Posts by Paul A.J. Lusty

Metal Extraction from Deep-Ocean Mineral Deposits

The future extraction of deep-ocean mineral deposits depends on being able to recover the metals in an economic and environmentally sensitive way. Metal production is one of the most energy intensive industrial sectors. The characteristics of some deep-ocean mineral deposits permit them to be readily dissolved and to release their contained metals into solution. Current innovations in hydrometallurgy, including metal leaching with ionic liquids and solvent extraction in non-dispersive phase contactors, demonstrate how metals could potentially be extracted from Fe–Mn deposits with increased energy efficiency and a reduced environmental footprint compared with traditional processing techniques. The importance of biological processes in the formation of deep-ocean Fe–Mn deposits is poorly understood. However, understanding how microorganisms select and deposit metal ions could further enhance targeted extraction of ‘critical’ metals.

Read More

Formation and Occurrence of Ferromanganese Crusts: Earth’s Storehouse for Critical Metals

Marine ferromanganese oxide crusts (Fe–Mn crusts) are potentially important metal resources formed on the seafloor by precipitation of dissolved and colloidal components from ambient seawater onto rocky surfaces. The unique properties and slow growth rates of the crusts promote adsorption of numerous elements from seawater: some, such as Te and Co, reach concentrations rarely encountered elsewhere in nature. Consequently, Fe–Mn crusts are potential sources of metals used in technologies considered essential for the transition to a low-carbon economy. However, the precise distributions and metal concentrations of Fe–Mn crusts at regional and local scales are poorly constrained because of the diversity of geological, oceanographic and chemical processes involved in their formation.

Read More

Deep-Ocean Mineral Deposits: Metal Resources and Windows into Earth Processes

Deep-ocean mineral deposits could make a significant contribution to future raw material supply. Growing metal demand and geopolitics are focussing increasing attention on their resource potential and economic importance.

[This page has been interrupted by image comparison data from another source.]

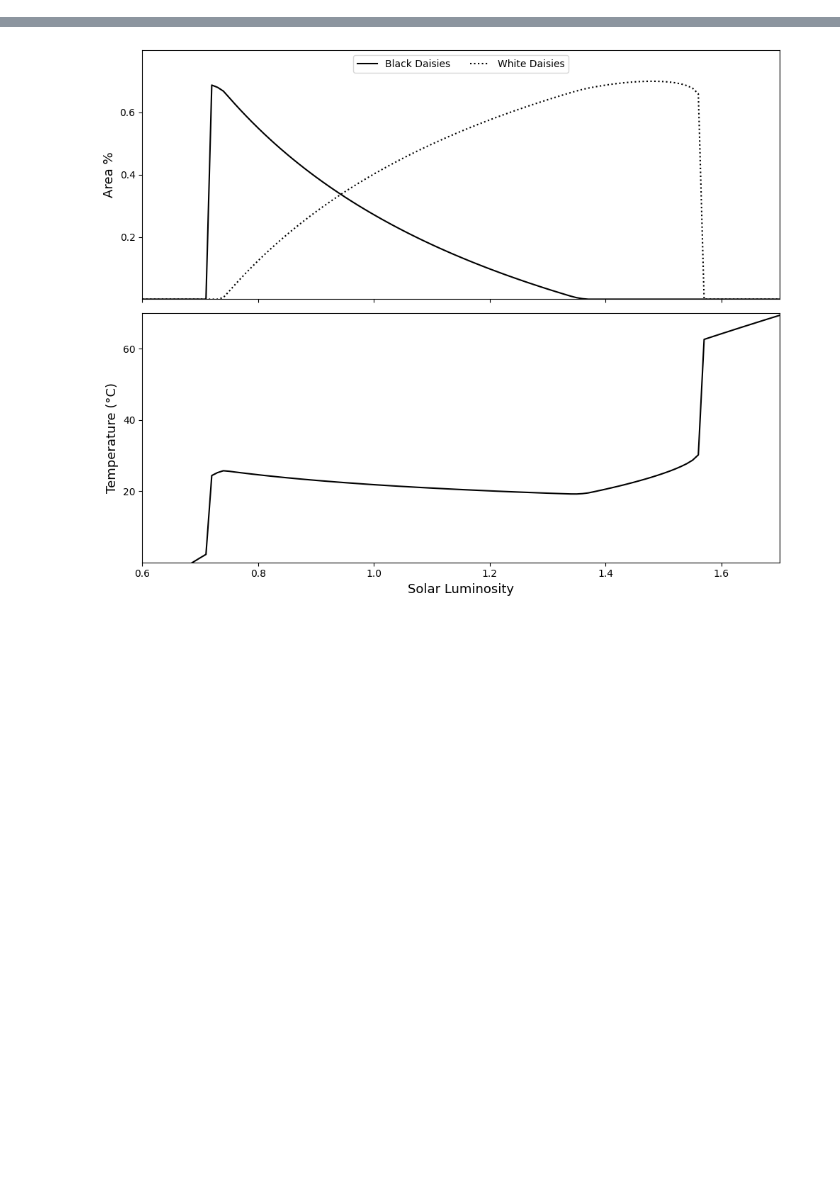
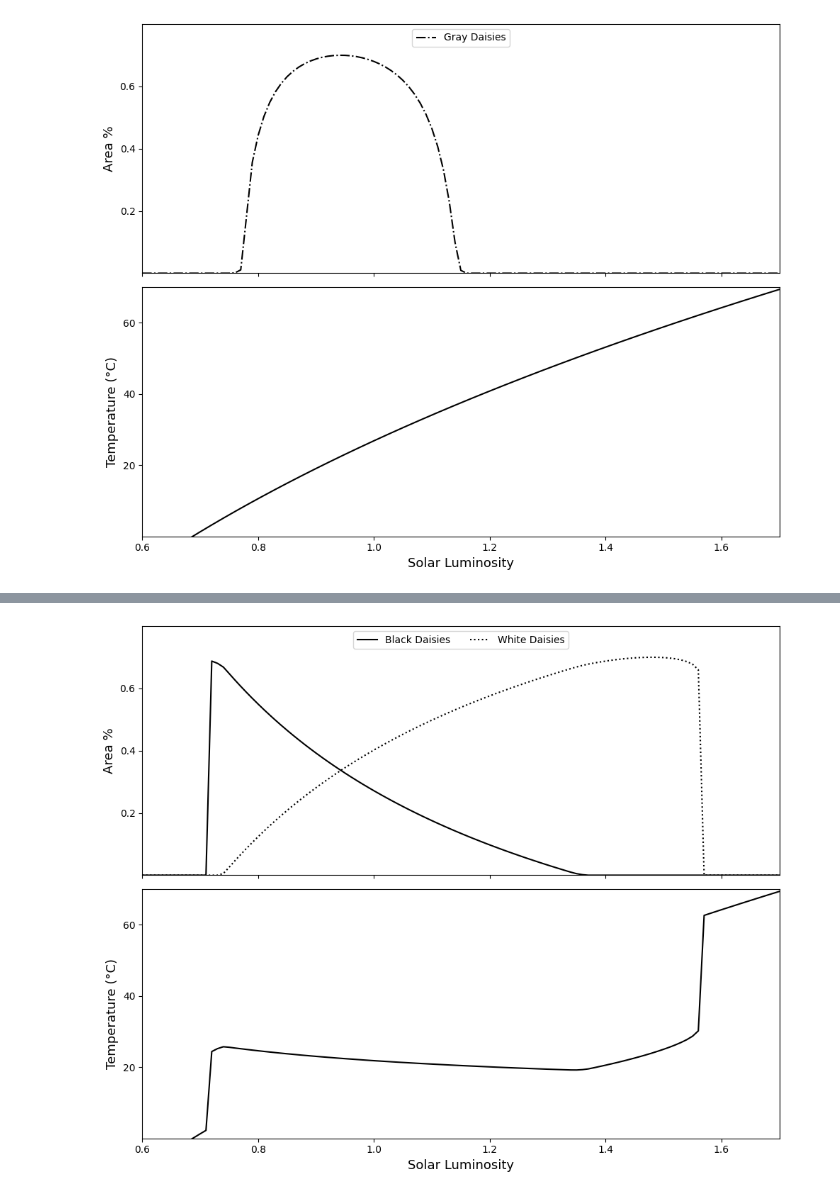
Before and after one commit to CS361-S25/final-project-henryjared, a Jupyter notebook: Graph.ipynb, the cells around one changed output, grey strips where cells are left out. Drawn from its saved outputs; the diff is of its cells as text; code cells hidden in the pictures; blank space fills up the shorter version.

Commit message:
Have graphs that mimic Daisyworld paper

```diff
--- a/Graph.ipynb
+++ b/Graph.ipynb
@@ -7,3 +7,31 @@
 import pandas as pd
 import numpy as np
 import matplotlib.pyplot as plt
+# %%
+pl1_gray_df = pd.read_csv("/Users/arroyoruizj/Desktop/ALDE_Work/final-project-henryjared/gray.csv")
+pl1_gray_df = pl1_gray_df[(pl1_gray_df['t'] <= 605000)]
+
+fig, axs = plt.subplots(2, 1, figsize=(10, 8), sharex=True)
+
+# Top plot: Proportion of Daisies
+axs[0].plot(pl1_gray_df['L'], pl1_gray_df['a_g'], label='Gray Daisies', color='black', linestyle='dashdot')
+
+axs[0].set_xlim([0, 2])
+axs[0].set_ylim([0, 0.8])
+axs[0].set_yticks([.2, .4, .6])
+axs[0].legend(loc='upper center', ncols=2)
+axs[0].set_ylabel("Area %", size=13)
+
+
+axs[1].plot(pl1_gray_df['L'], pl1_gray_df['temp'], color='black')
+axs[1].set_xlim([0, 2])
+axs[1].set_ylim([0, 70])
+axs[1].set_yticks([20, 40, 60])
+axs[1].set_xlabel("Solar Luminosity", size=13)
+axs[1].set_ylabel("Temperature (°C)", size=13)
+
+plt.tight_layout()
+plt.xlim([0.6, 1.7])
+plt.show()
+# %% [output]
+[figure, added]
```
Also changed, not shown: parts of 2 cells of this notebook.
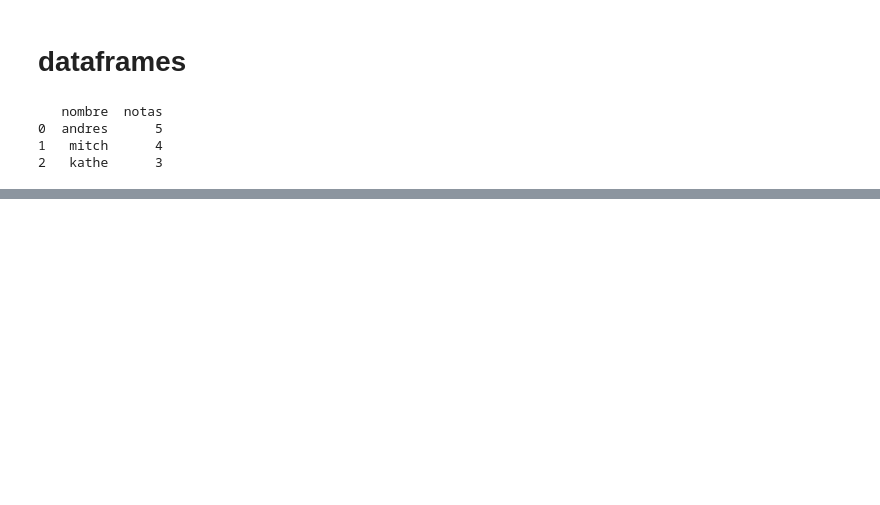
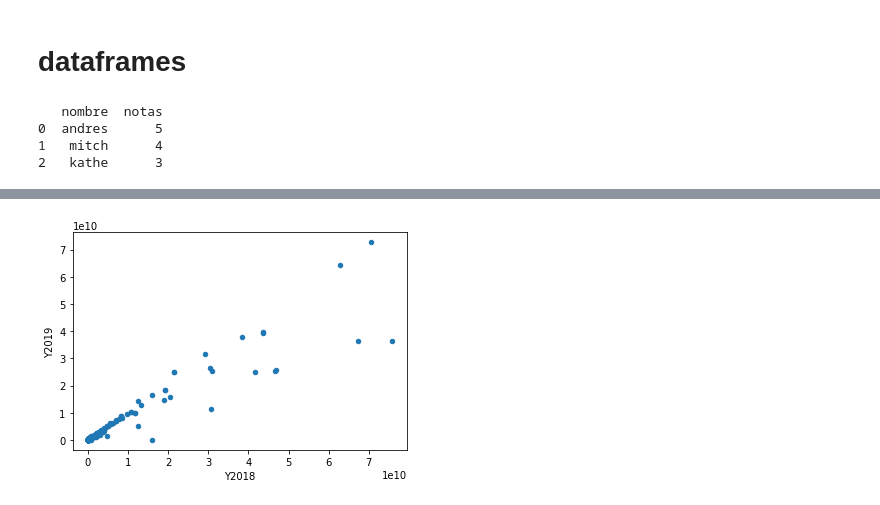
Before and after one commit to m1th/big_data, a Jupyter notebook: Phyton_Avanzado.ipynb, the cells around one changed output, grey strips where cells are left out. Cells and saved outputs as stored; diff of their text form; code cells hidden in the pictures; blank space fills up the shorter version.

```diff
--- a/Phyton_Avanzado.ipynb
+++ b/Phyton_Avanzado.ipynb
@@ -481,0 +668,5 @@ print(df)
+# %%
+df_america.plot(kind= "scatter", x="Y2018", y="Y2019") # SCATTER para comparrar dos columnas
+plt.show()
+# %% [output]
+[figure, added]
```
Also changed, not shown: parts of 30 cells of this notebook.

However, accurate assessment of the total amounts of metal and its recoverability are very difficult. Deep-ocean mineral deposits also provide valuable windows through which to study the Earth, including the evolution of seawater and insights into the exchange of heat and chemicals between the crust and the oceans. Exploration for, and potential extraction of, deep-ocean mineral deposits poses many geological, technical, environmental and economic challenges, as well as regulatory and philosophical questions. Great uncertainty exists, and the development and stewardship of these deposits requires an incremental approach, encouraging transparency and scientific and civil societal input to balance the interests of all.

Read More